Stored dataset items →

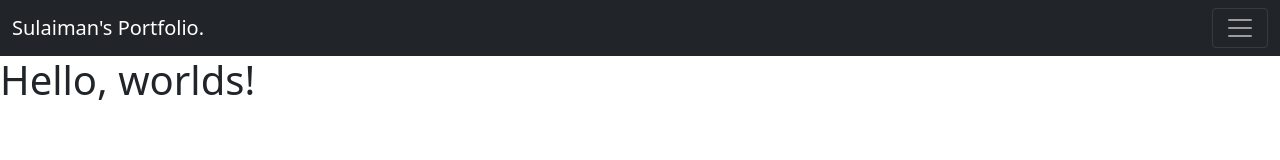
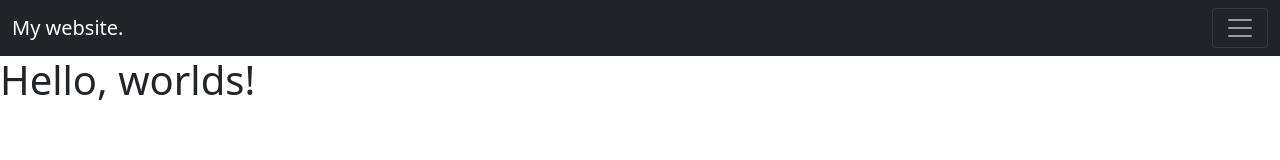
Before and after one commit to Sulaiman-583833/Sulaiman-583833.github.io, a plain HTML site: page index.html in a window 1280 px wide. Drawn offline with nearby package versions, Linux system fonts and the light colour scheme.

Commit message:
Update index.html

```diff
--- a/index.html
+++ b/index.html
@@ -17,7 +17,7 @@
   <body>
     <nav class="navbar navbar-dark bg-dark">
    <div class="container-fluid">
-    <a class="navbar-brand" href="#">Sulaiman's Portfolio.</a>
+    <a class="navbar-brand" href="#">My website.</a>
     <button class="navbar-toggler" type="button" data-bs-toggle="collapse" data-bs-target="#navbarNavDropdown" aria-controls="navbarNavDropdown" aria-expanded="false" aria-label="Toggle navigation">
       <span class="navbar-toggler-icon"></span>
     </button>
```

...

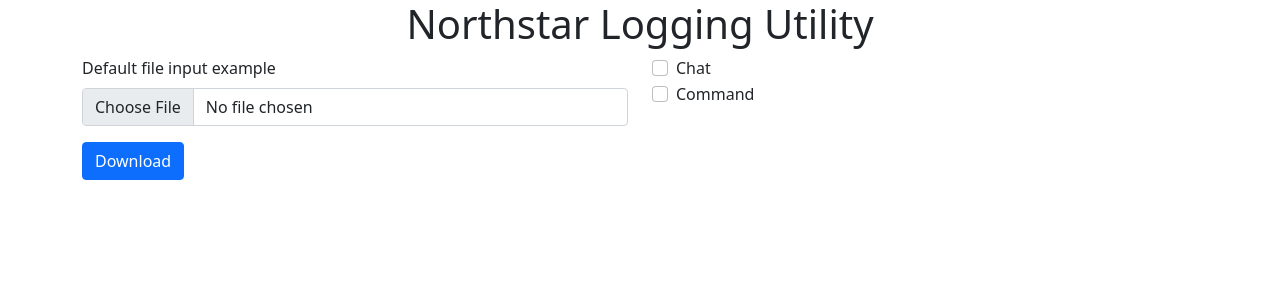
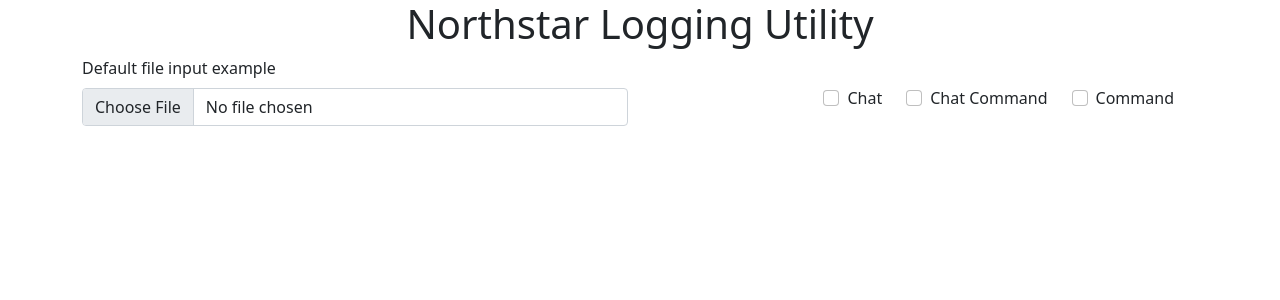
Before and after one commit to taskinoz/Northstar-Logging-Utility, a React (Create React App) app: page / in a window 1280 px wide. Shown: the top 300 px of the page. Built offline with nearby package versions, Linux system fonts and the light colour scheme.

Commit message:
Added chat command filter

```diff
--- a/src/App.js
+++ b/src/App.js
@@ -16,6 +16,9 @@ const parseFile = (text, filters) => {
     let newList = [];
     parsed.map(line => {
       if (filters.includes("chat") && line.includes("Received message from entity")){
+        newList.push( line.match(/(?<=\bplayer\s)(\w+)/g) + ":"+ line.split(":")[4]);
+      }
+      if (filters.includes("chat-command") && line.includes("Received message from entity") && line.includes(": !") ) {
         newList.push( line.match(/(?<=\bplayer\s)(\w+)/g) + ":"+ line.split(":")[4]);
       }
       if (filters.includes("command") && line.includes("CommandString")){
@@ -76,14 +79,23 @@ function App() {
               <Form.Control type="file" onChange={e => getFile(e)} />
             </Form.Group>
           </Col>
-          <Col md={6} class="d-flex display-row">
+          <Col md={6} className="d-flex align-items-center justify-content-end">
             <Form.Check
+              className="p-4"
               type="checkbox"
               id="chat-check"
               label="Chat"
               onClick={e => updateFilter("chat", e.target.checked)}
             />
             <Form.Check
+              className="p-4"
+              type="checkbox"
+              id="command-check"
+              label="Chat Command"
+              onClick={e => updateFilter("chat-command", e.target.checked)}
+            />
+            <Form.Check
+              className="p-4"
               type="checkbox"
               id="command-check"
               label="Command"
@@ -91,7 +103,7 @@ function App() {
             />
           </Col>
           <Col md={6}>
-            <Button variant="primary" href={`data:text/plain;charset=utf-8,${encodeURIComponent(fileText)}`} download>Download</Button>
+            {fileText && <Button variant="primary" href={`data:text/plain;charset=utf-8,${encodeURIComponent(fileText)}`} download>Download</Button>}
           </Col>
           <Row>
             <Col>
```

What to work on → Please go line by line through the records above, copying each one that holds the string "type".

Solution →
     <button class="navbar-toggler" type="button" data-bs-toggle="collapse" data-bs-target="#navbarNavDropdown" aria-controls="navbarNavDropdown" aria-expanded="false" aria-label="Toggle navigation">
               <Form.Control type="file" onChange={e => getFile(e)} />
               type="checkbox"
+              type="checkbox"
               type="checkbox"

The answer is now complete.